- TASK STATEMENT -
Every record must be copied exactly, except that pictures are dropped.

(Data excerpts)

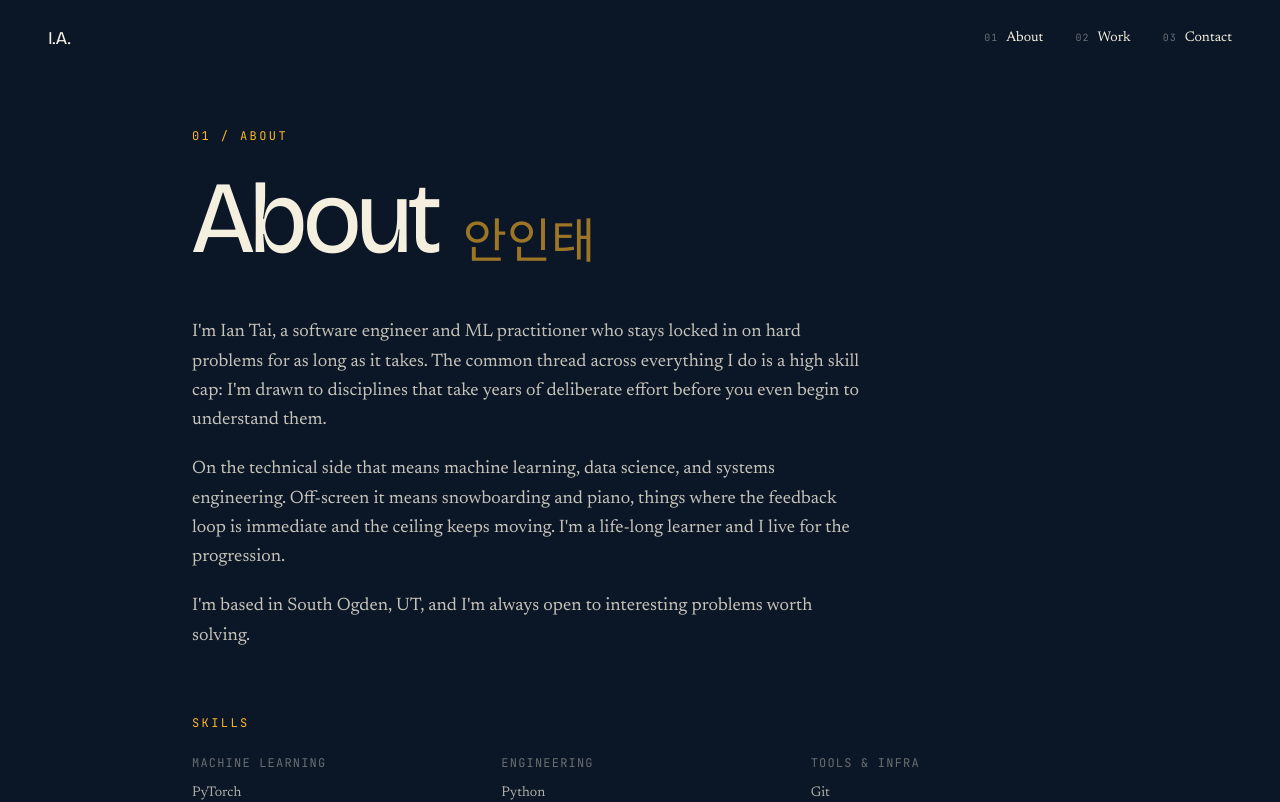
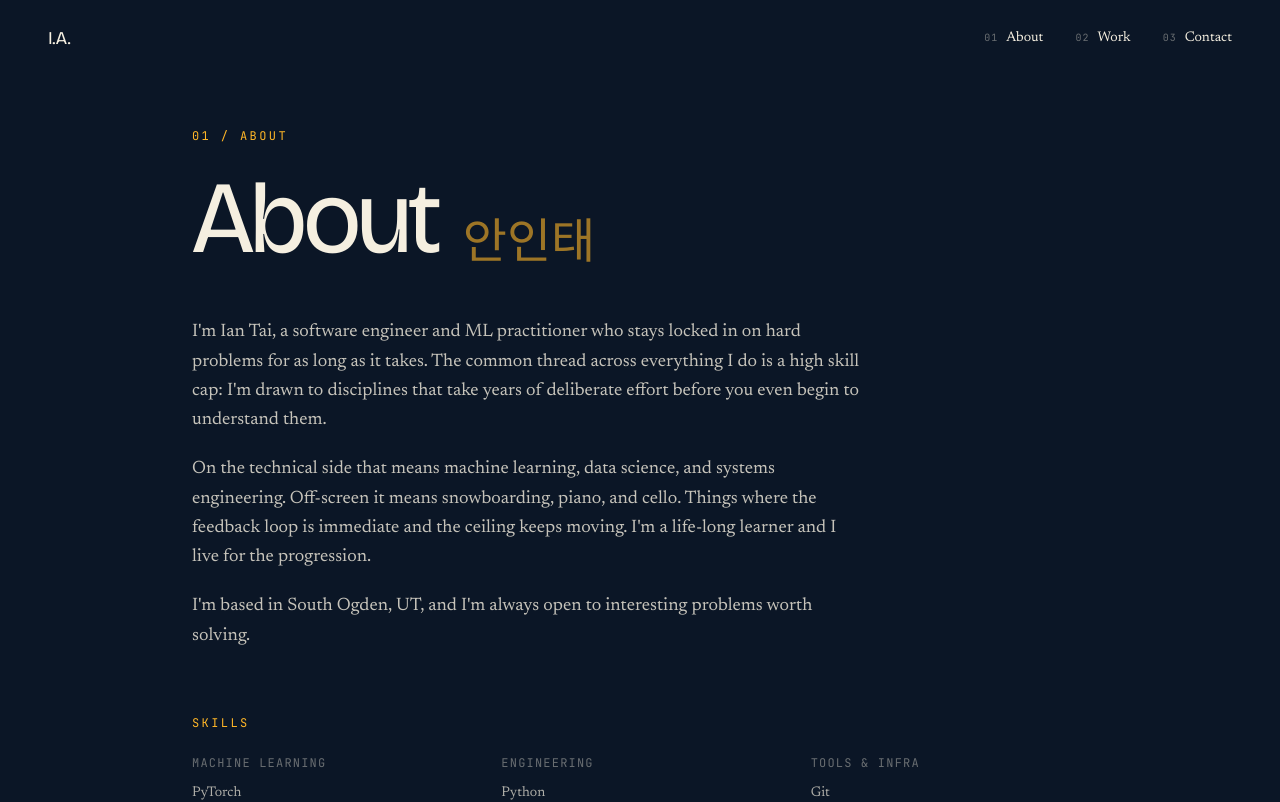
Before and after one commit to IanTaiAhn/portfolio, a Next.js app: page /about in a window 1280 px wide. Shown: the top 802 px of the page. Built offline with nearby package versions, Linux system fonts and the light colour scheme; a web font is replaced by a local one.

Commit message:
quick change in the about me paragraph

```diff
--- a/app/about/page.tsx
+++ b/app/about/page.tsx
@@ -40,8 +40,8 @@ export default function AboutPage() {
             </p>
             <p>
               On the technical side that means machine learning, data science,
-              and systems engineering. Off-screen it means snowboarding and
-              piano, things where the feedback loop is immediate and the
+              and systems engineering. Off-screen it means snowboarding,
+              piano, and cello. Things where the feedback loop is immediate and the
               ceiling keeps moving. I&apos;m a life-long learner and I live for
               the progression.
             </p>
```
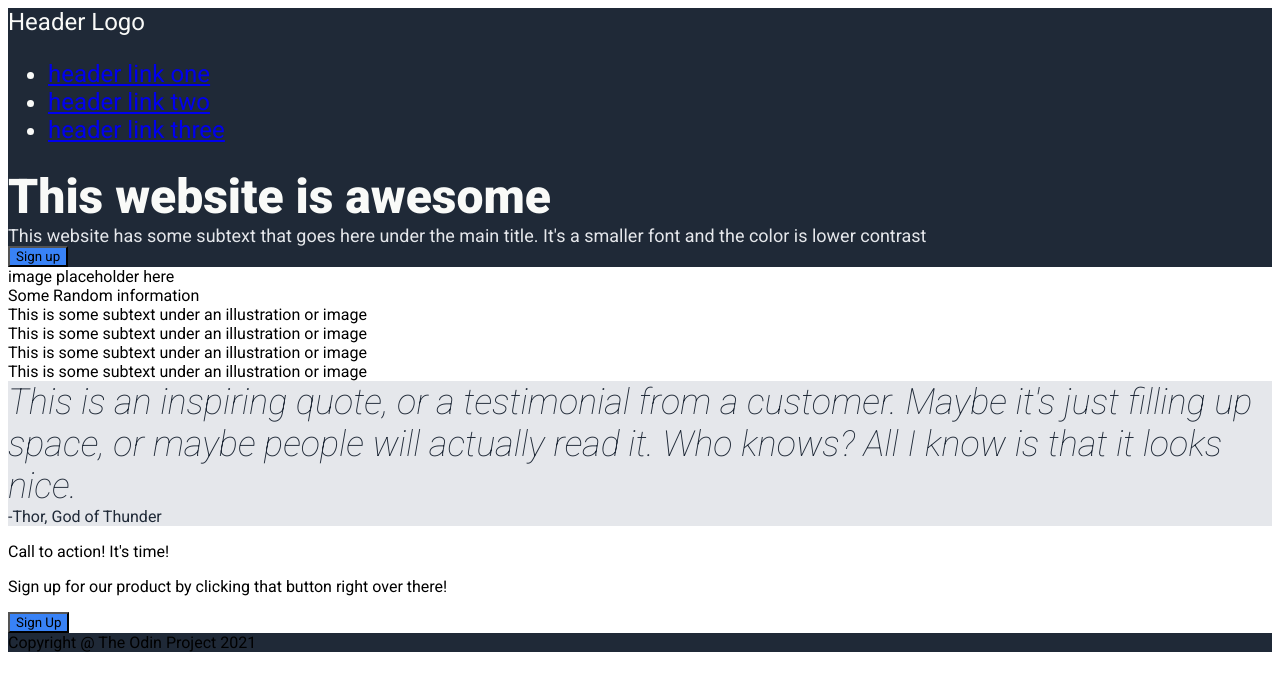
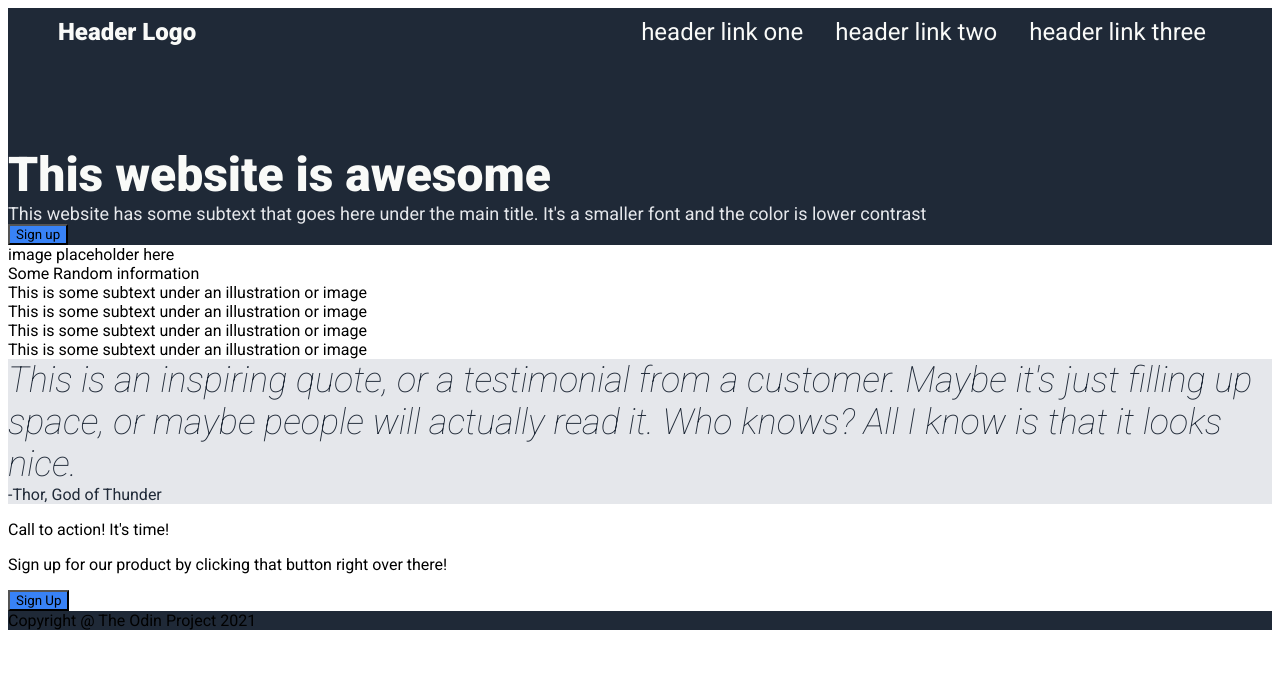
Before and after one commit to Msambere/odin-landing-page, a plain HTML site: page index.html in a window 1280 px wide. Drawn offline with Linux system fonts and the light colour scheme.

Commit message:
Add header spacing and styling
Revised link appearance and adjusting spacing.

```diff
--- a/style.css
+++ b/style.css
@@ -12,7 +12,27 @@ body{
     background-color: #1f2937;
     color: #f9faf8;
     font-size: 24px;
+    display: flex;
+    justify-content: space-between;
+    padding: 10px 50px 100px 50px;
+}
 
+.logo{
+    font-weight: 900;
+}
+
+ul{
+    display: flex;
+    list-style-type: none;
+    align-items: flex-start;
+    margin: 0px;
+    padding: 0px;
+}
+
+a{
+    text-decoration: none;
+    color:#f9faf8;
+    padding: 16px;
 }
 
 .opening{
@@ -47,6 +67,7 @@ body{
     font-weight: 200;
 }
 
+
 .footer {
     background-color: #1f2937;
 }
```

- SOLUTION TO THIS PROBLEM -
Before and after one commit to IanTaiAhn/portfolio, a Next.js app: page /about in a window 1280 px wide. Shown: the top 802 px of the page. Built offline with nearby package versions, Linux system fonts and the light colour scheme; a web font is replaced by a local one.

Commit message:
quick change in the about me paragraph

```diff
--- a/app/about/page.tsx
+++ b/app/about/page.tsx
@@ -40,8 +40,8 @@ export default function AboutPage() {
             </p>
             <p>
               On the technical side that means machine learning, data science,
-              and systems engineering. Off-screen it means snowboarding and
-              piano, things where the feedback loop is immediate and the
+              and systems engineering. Off-screen it means snowboarding,
+              piano, and cello. Things where the feedback loop is immediate and the
               ceiling keeps moving. I&apos;m a life-long learner and I live for
               the progression.
             </p>
```
Before and after one commit to Msambere/odin-landing-page, a plain HTML site: page index.html in a window 1280 px wide. Drawn offline with Linux system fonts and the light colour scheme.

Commit message:
Add header spacing and styling
Revised link appearance and adjusting spacing.

```diff
--- a/style.css
+++ b/style.css
@@ -12,7 +12,27 @@ body{
     background-color: #1f2937;
     color: #f9faf8;
     font-size: 24px;
+    display: flex;
+    justify-content: space-between;
+    padding: 10px 50px 100px 50px;
+}
 
+.logo{
+    font-weight: 900;
+}
+
+ul{
+    display: flex;
+    list-style-type: none;
+    align-items: flex-start;
+    margin: 0px;
+    padding: 0px;
+}
+
+a{
+    text-decoration: none;
+    color:#f9faf8;
+    padding: 16px;
 }
 
 .opening{
@@ -47,6 +67,7 @@ body{
     font-weight: 200;
 }
 
+
 .footer {
     background-color: #1f2937;
 }
```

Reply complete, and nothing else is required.